And wow, it so much more relatable than I was expecting.
The first 20 minutes of the first episode, titled “Winter,” was a seamless transition from where the series left off, and yet, as the show continued, I felt like something about these episodes were unlike the original show. All the sudden, the relationship tensions seemed to be more intense and less predictable, the main characters who had been so sure of themselves were now experiencing doubts and disappointments that were too real. And to top it off, instead of leaving me with a sense of content, I felt restless after watching the first three episodes, wondering how, and even if, the characters were going to solve their problems.
As I jumped between finding myself in Emily, Lorelai, and Rory, I was first rebuffed. This was not how “Gilmore Girls” was supposed to go – this was not how Rory was going to be 10 years down the road. Rory was supposed to be a star writer for the New York Times; Lorelai was supposed to be in wedded bliss to Luke, possibly with a child or two; and Emily was supposed to stay in her societal world, struggling to connect with her daughter but remaining supportive in her own way. I mean no offense to the writers, and actually, the more I reflected, the more thankful I became for how the four episodes were crafted.
I found comfort in Rory’s life being in disarray in her early 30s. I felt encouraged by the way Lorelai’s lack of communication could cause problems that weren’t always easily fixable. With Emily’s adjustment to single life, I found hope that life can change not matter how old you are. The comedy and fast-paced chitchat of the show still existed but within the context of a world that resembled my own. There were moments of supreme awkwardness and major disappointment: something I feel the original show had lacked.

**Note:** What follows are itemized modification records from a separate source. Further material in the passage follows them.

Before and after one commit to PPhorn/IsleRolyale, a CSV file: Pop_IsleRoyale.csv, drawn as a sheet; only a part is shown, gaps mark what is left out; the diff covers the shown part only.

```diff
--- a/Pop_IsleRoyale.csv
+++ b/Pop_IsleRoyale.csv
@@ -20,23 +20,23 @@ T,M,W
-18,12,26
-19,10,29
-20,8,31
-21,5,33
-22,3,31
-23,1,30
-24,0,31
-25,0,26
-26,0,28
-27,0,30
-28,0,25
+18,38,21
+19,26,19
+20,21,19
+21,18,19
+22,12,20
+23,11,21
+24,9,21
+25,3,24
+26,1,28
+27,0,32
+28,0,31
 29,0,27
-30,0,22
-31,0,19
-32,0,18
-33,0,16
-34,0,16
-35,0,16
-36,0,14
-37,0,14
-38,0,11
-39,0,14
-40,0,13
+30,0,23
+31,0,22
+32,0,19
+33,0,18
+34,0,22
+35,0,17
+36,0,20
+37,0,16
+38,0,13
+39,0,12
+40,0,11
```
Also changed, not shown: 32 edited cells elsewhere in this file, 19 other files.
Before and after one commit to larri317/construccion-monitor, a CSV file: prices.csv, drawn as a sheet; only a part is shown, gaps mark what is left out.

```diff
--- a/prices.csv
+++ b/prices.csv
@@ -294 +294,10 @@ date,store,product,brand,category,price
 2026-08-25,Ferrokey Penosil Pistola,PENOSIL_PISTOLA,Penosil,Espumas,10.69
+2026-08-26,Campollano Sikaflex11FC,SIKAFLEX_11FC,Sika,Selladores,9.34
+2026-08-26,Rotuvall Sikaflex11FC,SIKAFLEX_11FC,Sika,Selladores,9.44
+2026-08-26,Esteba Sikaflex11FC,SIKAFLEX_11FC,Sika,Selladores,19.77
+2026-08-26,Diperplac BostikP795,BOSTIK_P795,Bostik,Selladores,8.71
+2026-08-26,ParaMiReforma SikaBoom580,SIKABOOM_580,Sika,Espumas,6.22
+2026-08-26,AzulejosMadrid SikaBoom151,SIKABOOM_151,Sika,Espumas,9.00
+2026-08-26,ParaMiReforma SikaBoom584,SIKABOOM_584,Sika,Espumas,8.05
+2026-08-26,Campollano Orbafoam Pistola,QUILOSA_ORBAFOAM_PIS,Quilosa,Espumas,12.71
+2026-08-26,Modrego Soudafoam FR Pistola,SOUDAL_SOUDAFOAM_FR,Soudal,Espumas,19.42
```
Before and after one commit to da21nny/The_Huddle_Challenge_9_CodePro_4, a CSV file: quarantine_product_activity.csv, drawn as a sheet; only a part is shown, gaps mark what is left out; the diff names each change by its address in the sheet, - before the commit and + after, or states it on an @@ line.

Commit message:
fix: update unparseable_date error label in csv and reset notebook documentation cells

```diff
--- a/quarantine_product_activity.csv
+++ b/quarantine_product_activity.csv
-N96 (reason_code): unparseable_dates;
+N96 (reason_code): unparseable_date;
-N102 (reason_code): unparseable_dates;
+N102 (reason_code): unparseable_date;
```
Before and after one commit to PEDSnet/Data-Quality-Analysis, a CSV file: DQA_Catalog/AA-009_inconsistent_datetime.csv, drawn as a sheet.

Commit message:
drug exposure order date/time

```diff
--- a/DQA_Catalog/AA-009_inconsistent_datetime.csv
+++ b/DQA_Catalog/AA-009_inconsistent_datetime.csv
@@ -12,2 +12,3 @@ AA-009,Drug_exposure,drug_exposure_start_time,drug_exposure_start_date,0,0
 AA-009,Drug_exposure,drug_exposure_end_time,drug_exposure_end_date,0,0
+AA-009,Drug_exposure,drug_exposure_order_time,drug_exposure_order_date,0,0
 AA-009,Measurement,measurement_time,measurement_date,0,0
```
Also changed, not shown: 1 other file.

I have a tendency to compare my life with other people – even if they are fictional. It’s a constant struggle, but when I watched Winter, Spring, Summer and Fall, the judgments I made about my life were way less critical. I didn’t feel guilty for not having a full-time job and not knowing what next year is going to look like. I didn’t feel like I was alone in watching my peers succeed and move on with their lives when I was stuck. I didn’t berate myself for not being able to articulate how I’m feeling.
All of these experiences were validated in the four segments of “Gilmore Girls” in real life. And that helps me accept that where I am is where I am: struggles, insecurities, emotions and all.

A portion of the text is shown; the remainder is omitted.